* **Records**:

· · · ·

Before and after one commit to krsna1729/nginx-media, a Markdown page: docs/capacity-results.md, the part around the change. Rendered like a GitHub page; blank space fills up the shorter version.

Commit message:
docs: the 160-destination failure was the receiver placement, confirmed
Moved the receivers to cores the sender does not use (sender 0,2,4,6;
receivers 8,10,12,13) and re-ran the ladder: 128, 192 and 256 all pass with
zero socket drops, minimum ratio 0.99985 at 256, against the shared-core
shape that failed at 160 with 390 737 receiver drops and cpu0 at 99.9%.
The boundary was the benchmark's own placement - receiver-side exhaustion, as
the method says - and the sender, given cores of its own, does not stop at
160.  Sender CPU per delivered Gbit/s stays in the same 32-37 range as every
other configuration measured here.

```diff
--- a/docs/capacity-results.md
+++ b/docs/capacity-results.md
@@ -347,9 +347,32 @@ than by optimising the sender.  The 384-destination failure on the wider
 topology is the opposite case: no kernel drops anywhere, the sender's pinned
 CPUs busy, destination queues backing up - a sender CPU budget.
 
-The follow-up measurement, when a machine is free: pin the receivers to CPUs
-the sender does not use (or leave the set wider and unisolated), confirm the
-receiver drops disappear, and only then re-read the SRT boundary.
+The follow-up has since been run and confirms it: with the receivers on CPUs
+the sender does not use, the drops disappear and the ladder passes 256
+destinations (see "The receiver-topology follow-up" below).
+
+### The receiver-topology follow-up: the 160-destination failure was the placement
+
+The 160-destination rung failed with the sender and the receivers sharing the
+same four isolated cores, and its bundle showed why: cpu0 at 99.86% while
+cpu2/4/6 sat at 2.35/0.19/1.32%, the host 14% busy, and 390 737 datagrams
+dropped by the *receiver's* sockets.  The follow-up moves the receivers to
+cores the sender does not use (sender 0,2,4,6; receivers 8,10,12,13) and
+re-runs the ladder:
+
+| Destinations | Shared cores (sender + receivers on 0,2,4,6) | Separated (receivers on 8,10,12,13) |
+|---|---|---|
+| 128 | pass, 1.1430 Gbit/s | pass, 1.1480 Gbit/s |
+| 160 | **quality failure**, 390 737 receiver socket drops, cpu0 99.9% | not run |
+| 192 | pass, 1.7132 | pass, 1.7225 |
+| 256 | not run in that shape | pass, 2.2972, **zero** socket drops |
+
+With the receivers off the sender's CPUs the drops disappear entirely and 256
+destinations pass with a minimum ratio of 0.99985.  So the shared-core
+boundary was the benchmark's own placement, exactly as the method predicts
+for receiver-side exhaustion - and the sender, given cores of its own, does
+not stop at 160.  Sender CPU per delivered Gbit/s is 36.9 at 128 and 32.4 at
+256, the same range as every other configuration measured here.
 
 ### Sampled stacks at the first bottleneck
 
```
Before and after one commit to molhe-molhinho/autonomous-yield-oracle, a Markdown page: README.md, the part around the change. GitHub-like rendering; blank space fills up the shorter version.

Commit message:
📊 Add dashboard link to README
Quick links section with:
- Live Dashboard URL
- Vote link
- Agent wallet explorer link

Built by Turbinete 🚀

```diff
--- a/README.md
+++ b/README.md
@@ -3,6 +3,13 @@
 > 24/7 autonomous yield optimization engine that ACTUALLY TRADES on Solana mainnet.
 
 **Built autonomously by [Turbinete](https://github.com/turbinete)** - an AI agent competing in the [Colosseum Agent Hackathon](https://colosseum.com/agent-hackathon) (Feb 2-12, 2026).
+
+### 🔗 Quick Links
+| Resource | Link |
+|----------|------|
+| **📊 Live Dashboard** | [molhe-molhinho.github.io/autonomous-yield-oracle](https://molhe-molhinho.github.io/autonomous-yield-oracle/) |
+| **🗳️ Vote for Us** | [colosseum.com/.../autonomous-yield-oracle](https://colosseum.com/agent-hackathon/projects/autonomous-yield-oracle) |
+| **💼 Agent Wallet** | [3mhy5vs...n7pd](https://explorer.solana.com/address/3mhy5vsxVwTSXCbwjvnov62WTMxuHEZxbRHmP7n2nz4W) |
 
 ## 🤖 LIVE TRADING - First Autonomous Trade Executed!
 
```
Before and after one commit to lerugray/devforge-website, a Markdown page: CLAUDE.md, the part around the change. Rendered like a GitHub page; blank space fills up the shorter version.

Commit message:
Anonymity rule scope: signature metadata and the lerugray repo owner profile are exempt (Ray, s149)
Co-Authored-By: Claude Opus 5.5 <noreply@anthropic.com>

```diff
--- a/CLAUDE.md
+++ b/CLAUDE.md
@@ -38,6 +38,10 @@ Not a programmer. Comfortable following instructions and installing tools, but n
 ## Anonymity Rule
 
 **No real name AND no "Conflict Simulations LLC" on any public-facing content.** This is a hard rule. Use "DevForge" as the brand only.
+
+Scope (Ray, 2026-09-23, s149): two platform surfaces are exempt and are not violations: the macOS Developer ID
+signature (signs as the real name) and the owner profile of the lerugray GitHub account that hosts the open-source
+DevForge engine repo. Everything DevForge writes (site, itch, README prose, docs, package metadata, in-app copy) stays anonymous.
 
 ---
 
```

· · · ·

Every line of the material that includes the word "capacity" needs to be copied.

* **Written answer**:
Before and after one commit to krsna1729/nginx-media, a Markdown page: docs/capacity-results.md, the part around the change. Rendered like a GitHub page; blank space fills up the shorter version.
--- a/docs/capacity-results.md
+++ b/docs/capacity-results.md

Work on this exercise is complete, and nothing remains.